╭─ Information given
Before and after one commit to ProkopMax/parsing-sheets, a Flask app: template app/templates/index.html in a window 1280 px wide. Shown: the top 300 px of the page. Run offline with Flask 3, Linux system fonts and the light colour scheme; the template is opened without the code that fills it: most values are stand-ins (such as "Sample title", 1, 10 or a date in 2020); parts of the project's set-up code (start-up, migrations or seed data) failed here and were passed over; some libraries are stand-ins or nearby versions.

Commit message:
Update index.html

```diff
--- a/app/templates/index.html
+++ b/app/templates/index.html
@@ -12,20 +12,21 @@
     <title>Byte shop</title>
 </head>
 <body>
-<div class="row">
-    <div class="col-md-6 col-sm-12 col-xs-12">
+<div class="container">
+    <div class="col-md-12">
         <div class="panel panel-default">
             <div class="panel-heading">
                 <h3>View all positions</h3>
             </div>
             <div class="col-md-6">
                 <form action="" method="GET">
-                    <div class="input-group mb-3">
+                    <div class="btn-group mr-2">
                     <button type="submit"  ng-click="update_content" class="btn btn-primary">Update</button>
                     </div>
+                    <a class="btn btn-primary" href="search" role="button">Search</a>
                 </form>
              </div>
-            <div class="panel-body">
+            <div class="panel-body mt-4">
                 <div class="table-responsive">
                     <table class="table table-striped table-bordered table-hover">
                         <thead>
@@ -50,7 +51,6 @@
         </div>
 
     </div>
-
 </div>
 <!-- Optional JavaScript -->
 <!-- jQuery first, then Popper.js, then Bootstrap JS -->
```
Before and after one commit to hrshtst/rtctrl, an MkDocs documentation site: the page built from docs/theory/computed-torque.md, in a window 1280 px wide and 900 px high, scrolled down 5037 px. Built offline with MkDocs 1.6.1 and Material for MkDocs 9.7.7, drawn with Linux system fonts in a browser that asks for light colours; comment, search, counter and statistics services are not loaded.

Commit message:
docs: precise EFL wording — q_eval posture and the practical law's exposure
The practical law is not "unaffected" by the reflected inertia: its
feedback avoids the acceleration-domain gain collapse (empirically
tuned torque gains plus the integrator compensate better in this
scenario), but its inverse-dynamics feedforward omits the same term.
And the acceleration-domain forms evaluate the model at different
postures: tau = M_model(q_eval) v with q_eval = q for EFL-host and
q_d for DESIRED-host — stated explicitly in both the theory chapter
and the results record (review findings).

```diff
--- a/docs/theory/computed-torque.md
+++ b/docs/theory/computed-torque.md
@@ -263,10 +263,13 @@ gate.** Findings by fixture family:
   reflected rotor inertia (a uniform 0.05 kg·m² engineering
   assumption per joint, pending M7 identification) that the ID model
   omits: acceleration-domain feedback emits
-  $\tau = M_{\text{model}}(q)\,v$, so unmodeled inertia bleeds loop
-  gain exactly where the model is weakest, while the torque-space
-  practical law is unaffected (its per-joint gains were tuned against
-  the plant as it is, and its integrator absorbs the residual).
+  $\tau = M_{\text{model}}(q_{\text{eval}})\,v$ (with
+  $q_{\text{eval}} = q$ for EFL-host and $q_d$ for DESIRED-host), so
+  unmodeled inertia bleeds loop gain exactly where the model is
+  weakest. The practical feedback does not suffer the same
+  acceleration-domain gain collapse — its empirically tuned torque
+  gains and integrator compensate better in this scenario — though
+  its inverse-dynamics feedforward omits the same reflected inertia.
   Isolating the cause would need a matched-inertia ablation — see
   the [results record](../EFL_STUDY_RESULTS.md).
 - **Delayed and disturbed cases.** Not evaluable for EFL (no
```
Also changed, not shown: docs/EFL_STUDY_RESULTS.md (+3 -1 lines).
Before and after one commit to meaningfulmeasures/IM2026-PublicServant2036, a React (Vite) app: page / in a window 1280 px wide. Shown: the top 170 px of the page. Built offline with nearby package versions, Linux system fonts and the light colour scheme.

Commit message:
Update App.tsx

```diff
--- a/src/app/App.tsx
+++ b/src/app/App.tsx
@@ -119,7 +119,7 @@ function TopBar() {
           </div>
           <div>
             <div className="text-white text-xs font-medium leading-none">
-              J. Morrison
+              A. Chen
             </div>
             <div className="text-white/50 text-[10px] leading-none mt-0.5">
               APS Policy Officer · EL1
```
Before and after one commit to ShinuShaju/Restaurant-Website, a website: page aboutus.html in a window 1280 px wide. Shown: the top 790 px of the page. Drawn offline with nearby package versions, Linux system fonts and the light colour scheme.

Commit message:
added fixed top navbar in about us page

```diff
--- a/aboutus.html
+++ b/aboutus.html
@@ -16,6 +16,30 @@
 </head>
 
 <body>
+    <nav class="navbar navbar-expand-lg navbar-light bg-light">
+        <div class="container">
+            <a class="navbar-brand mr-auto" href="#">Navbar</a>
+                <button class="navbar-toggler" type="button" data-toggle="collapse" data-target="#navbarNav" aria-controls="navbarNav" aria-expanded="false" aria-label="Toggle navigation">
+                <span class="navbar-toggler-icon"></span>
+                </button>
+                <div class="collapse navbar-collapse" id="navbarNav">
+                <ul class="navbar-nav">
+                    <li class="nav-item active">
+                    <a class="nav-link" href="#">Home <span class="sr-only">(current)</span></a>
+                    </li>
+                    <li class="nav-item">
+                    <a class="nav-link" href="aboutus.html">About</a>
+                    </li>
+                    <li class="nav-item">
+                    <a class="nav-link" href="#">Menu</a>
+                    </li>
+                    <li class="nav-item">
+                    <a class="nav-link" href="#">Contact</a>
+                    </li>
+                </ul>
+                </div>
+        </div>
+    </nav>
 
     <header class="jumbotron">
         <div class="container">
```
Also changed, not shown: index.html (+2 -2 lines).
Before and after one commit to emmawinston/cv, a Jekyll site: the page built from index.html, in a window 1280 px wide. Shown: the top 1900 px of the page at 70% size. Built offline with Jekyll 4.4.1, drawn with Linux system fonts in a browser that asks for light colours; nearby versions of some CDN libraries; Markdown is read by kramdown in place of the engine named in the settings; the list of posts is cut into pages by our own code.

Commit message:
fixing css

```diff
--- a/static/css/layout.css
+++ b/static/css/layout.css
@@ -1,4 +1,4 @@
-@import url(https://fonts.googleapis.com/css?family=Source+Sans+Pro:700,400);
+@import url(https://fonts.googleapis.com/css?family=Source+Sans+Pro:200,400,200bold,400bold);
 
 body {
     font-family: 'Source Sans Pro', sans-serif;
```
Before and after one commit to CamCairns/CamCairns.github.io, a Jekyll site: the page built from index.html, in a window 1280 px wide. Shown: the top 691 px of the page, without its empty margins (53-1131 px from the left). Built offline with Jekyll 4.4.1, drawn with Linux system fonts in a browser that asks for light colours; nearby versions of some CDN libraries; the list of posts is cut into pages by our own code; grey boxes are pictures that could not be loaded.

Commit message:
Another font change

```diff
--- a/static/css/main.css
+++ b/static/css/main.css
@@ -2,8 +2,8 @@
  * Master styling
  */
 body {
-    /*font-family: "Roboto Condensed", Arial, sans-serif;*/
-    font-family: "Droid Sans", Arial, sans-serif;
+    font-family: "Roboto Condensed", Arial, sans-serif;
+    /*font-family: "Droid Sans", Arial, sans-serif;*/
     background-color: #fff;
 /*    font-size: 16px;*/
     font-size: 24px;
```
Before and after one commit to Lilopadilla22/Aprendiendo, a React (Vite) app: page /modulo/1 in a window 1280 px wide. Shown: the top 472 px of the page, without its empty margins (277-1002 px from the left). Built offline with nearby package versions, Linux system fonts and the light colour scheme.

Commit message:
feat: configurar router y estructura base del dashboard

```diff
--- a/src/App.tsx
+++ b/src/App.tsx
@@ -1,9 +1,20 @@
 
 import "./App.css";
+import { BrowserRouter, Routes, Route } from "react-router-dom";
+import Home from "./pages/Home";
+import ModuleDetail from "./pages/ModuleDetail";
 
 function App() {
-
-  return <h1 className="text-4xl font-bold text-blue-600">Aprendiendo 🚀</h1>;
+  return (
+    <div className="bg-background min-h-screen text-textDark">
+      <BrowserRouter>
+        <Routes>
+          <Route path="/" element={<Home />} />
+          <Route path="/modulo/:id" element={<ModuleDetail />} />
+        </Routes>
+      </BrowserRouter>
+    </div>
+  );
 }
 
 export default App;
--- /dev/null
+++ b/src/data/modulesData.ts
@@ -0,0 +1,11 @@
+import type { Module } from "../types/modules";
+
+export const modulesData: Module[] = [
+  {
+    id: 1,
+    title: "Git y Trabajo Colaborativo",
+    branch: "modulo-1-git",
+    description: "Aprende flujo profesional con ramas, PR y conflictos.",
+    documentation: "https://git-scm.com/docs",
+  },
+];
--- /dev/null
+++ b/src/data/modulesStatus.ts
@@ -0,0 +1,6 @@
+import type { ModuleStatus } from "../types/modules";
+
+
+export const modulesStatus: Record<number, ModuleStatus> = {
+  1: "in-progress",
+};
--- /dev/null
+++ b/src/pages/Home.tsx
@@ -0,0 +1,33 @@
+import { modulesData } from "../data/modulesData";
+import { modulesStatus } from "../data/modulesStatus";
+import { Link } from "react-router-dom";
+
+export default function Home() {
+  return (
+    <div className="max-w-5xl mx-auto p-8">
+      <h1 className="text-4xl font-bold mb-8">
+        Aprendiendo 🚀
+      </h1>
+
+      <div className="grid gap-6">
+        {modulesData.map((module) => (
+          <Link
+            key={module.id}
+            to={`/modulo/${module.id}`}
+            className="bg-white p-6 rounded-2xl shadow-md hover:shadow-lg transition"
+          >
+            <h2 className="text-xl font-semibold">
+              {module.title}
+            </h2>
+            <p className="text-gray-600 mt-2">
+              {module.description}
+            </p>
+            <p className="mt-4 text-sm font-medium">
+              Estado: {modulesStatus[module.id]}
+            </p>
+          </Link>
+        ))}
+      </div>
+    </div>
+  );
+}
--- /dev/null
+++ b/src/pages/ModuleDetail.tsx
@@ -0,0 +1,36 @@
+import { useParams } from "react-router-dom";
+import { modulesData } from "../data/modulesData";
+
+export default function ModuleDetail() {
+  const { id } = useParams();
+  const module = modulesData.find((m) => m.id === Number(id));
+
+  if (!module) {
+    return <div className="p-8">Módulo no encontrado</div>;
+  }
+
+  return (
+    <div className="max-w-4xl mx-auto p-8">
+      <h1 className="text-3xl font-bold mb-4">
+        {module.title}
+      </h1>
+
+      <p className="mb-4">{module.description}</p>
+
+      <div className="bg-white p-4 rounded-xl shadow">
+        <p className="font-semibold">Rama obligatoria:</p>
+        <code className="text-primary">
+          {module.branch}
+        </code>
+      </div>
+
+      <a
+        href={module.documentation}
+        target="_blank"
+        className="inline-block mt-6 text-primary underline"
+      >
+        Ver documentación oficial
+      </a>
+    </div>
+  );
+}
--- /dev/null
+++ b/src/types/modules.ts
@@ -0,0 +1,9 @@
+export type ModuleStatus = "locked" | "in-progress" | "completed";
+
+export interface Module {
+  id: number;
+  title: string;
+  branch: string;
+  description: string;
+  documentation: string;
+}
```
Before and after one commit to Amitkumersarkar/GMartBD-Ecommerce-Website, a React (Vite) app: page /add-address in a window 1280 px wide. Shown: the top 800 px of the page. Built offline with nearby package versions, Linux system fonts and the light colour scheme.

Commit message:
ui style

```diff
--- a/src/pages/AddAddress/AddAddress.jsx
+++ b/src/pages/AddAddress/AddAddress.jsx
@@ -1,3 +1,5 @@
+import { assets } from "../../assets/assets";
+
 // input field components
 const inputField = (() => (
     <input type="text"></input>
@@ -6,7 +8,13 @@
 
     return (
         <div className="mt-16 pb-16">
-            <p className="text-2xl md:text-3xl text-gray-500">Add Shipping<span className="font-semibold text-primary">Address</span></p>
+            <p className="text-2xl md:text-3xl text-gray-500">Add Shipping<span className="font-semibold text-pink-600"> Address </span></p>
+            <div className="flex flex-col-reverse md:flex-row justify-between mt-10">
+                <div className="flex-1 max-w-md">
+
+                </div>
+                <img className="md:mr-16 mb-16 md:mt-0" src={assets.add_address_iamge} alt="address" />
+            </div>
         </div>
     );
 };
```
╰─
**Problem to solve:** Using the data above, copy each line that contains "gains".

**Solved problem:**
tuned torque gains plus the integrator compensate better in this
-  practical law is unaffected (its per-joint gains were tuned against
+  gains and integrator compensate better in this scenario — though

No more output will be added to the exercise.